Work instructions. Begin at the line containing "Beehive : -DateTime updatedAt" in the data below and go on through the line containing "<|-- Frame: has", repeating each line exactly; include both ends and no other line.

The data.
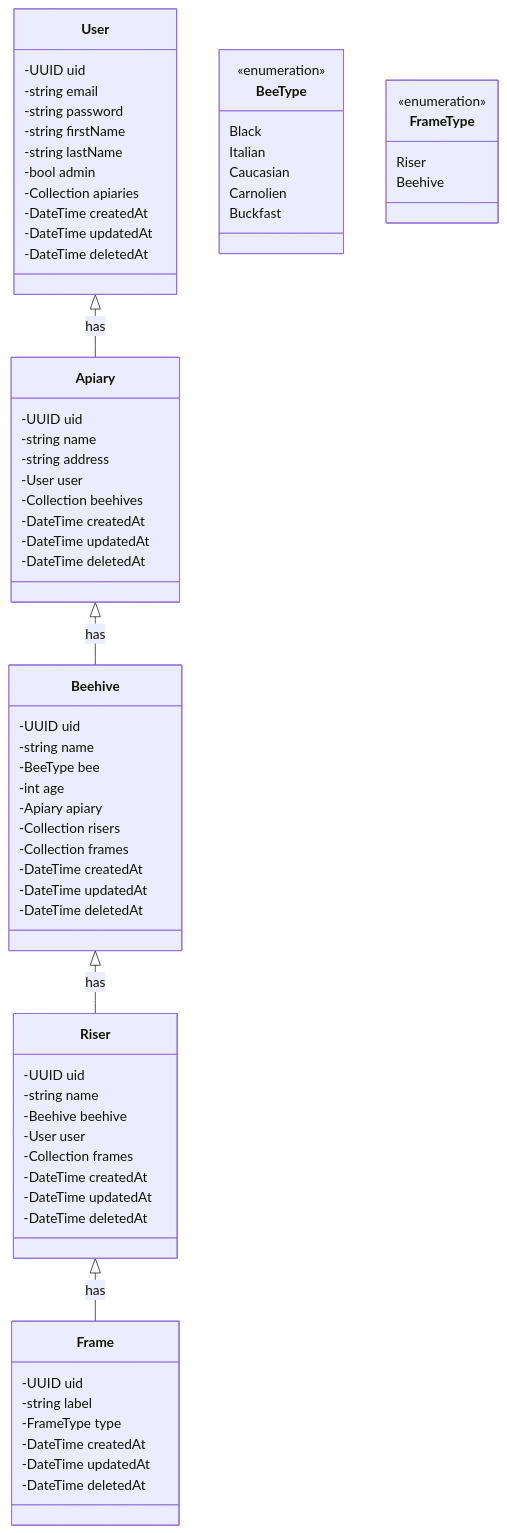
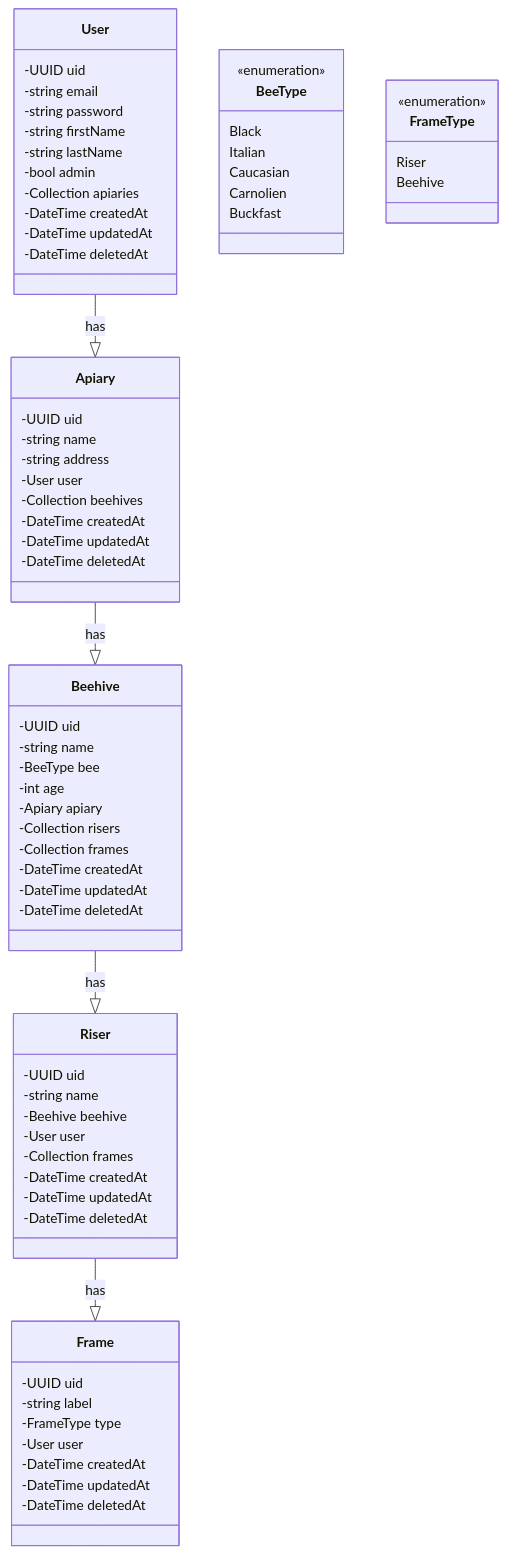
The diagram in back/README.md (Hive-Five-project/hive-five), drawn with Mermaid before and after one commit. The commit also changed 32 other files, not shown here.

Commit message:
fixture: Frame Model. ListFrames (for Beehive)

````diff
--- a/back/README.md
+++ b/back/README.md
@@ -15,74 +15,75 @@
 ```mermaid
 classDiagram
     class User 
     User : -UUID uid
     User : -string email
     User : -string password
     User : -string firstName
     User : -string lastName
     User : -bool admin
     User : -Collection<Apiary> apiaries
     User : -DateTime createdAt
     User : -DateTime updatedAt
     User : -DateTime deletedAt
     
     class Apiary
     Apiary : -UUID uid
     Apiary : -string name
     Apiary : -string address
     Apiary : -User user
     Apiary : -Collection<Beehive> beehives
     Apiary : -DateTime createdAt
     Apiary : -DateTime updatedAt
     Apiary : -DateTime deletedAt
     
     class Beehive
     Beehive : -UUID uid
     Beehive : -string name
     Beehive : -BeeType bee
     Beehive : -int age
     Beehive : -Apiary apiary
     Beehive : -Collection<Riser> risers
     Beehive : -Collection<Frame> frames
     Beehive : -DateTime createdAt
     Beehive : -DateTime updatedAt
     Beehive : -DateTime deletedAt
     
     class BeeType{
         <<enumeration>>
         Black
         Italian
         Caucasian
         Carnolien
         Buckfast
     }
     
     class Riser
     Riser : -UUID uid
     Riser : -string name
     Riser : -Beehive beehive
     Riser : -User user
     Riser : -Collection<Frame> frames
     Riser : -DateTime createdAt
     Riser : -DateTime updatedAt
     Riser : -DateTime deletedAt
     
     class Frame
     Frame : -UUID uid
     Frame : -string label
     Frame : -FrameType type
+    Frame : -User user
     Frame : -DateTime createdAt
     Frame : -DateTime updatedAt
     Frame : -DateTime deletedAt
     
     class FrameType{
         <<enumeration>>
         Riser
         Beehive
     }
     
-    User <|-- Apiary: has
-    Apiary <|-- Beehive: has
-    Beehive <|-- Riser: has
-    Riser <|-- Frame: has
+    User --|> Apiary: has
+    Apiary --|> Beehive: has
+    Beehive --|> Riser: has
+    Riser --|> Frame: has
 ```
````
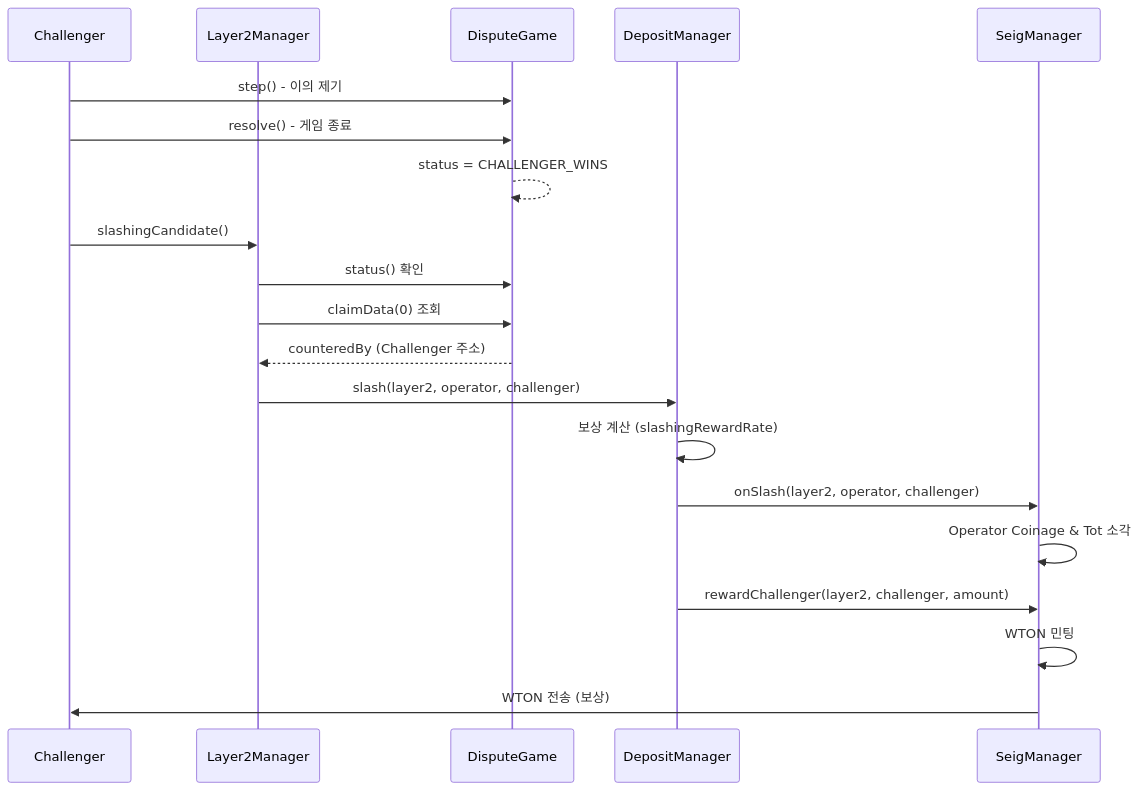
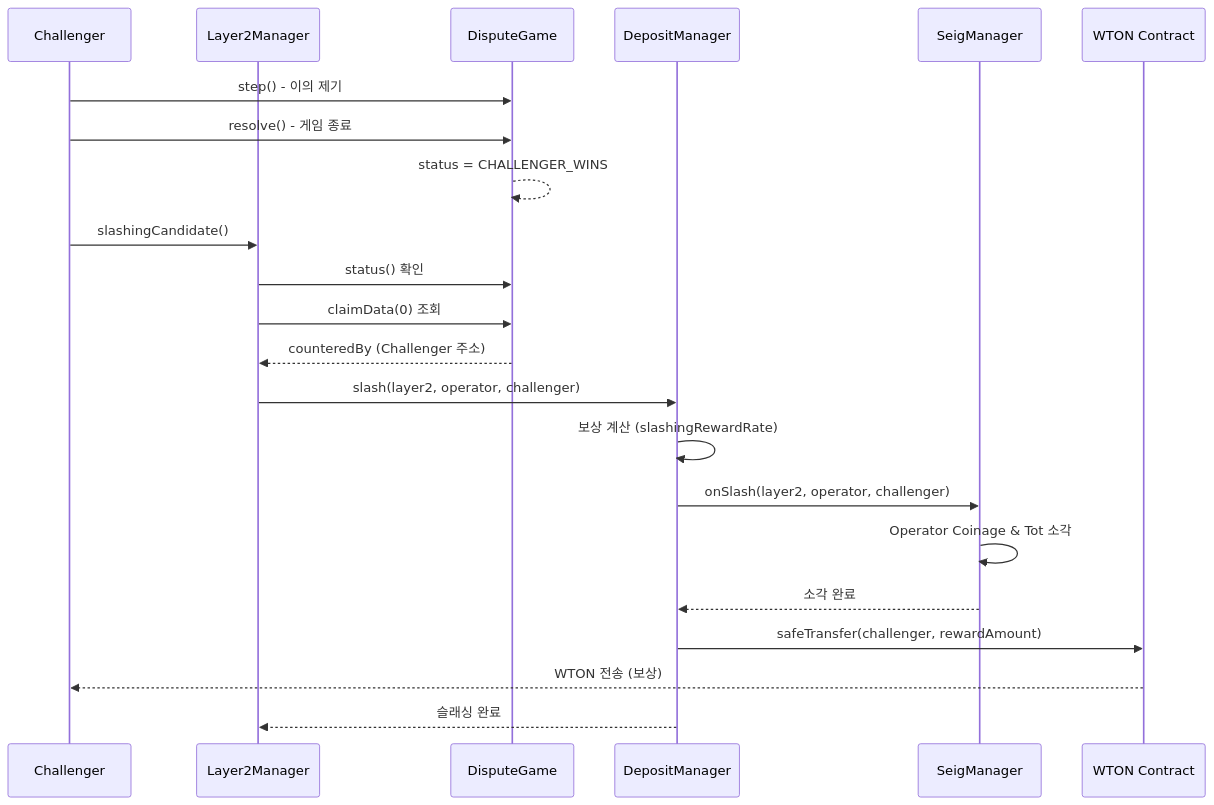
The diagram in docs/SlashingMechanism.md (tokamak-network/ton-staking-v2), drawn with Mermaid before and after one commit. The commit also changed other lines of this file, not shown here.

````diff
--- a/docs/SlashingMechanism.md
+++ b/docs/SlashingMechanism.md
@@ -267,26 +255,28 @@
 ```mermaid
 sequenceDiagram
     participant C as Challenger
     participant L2M as Layer2Manager
     participant DG as DisputeGame
     participant DM as DepositManager
     participant SM as SeigManager
+    participant WTON as WTON Contract
     
     C->>DG: step() - 이의 제기
     C->>DG: resolve() - 게임 종료
     DG-->>DG: status = CHALLENGER_WINS
     
     C->>L2M: slashingCandidate()
     L2M->>DG: status() 확인
     L2M->>DG: claimData(0) 조회
     DG-->>L2M: counteredBy (Challenger 주소)
     
     L2M->>DM: slash(layer2, operator, challenger)
     DM->>DM: 보상 계산 (slashingRewardRate)
     DM->>SM: onSlash(layer2, operator, challenger)
     SM->>SM: Operator Coinage & Tot 소각
+    SM-->>DM: 소각 완료
     
-    DM->>SM: rewardChallenger(layer2, challenger, amount)
-    SM->>SM: WTON 민팅
-    SM->>C: WTON 전송 (보상)
+    DM->>WTON: safeTransfer(challenger, rewardAmount)
+    WTON-->>C: WTON 전송 (보상)
+    DM-->>L2M: 슬래싱 완료
 ```
````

Solution to the exercise.
     Beehive : -DateTime updatedAt
     Beehive : -DateTime deletedAt
     
     class BeeType{
         <<enumeration>>
         Black
         Italian
         Caucasian
         Carnolien
         Buckfast
     }
     
     class Riser
     Riser : -UUID uid
     Riser : -string name
     Riser : -Beehive beehive
     Riser : -User user
     Riser : -Collection<Frame> frames
     Riser : -DateTime createdAt
     Riser : -DateTime updatedAt
     Riser : -DateTime deletedAt
     
     class Frame
     Frame : -UUID uid
     Frame : -string label
     Frame : -FrameType type
+    Frame : -User user
     Frame : -DateTime createdAt
     Frame : -DateTime updatedAt
     Frame : -DateTime deletedAt
     
     class FrameType{
         <<enumeration>>
         Riser
         Beehive
     }
     
-    User <|-- Apiary: has
-    Apiary <|-- Beehive: has
-    Beehive <|-- Riser: has
-    Riser <|-- Frame: has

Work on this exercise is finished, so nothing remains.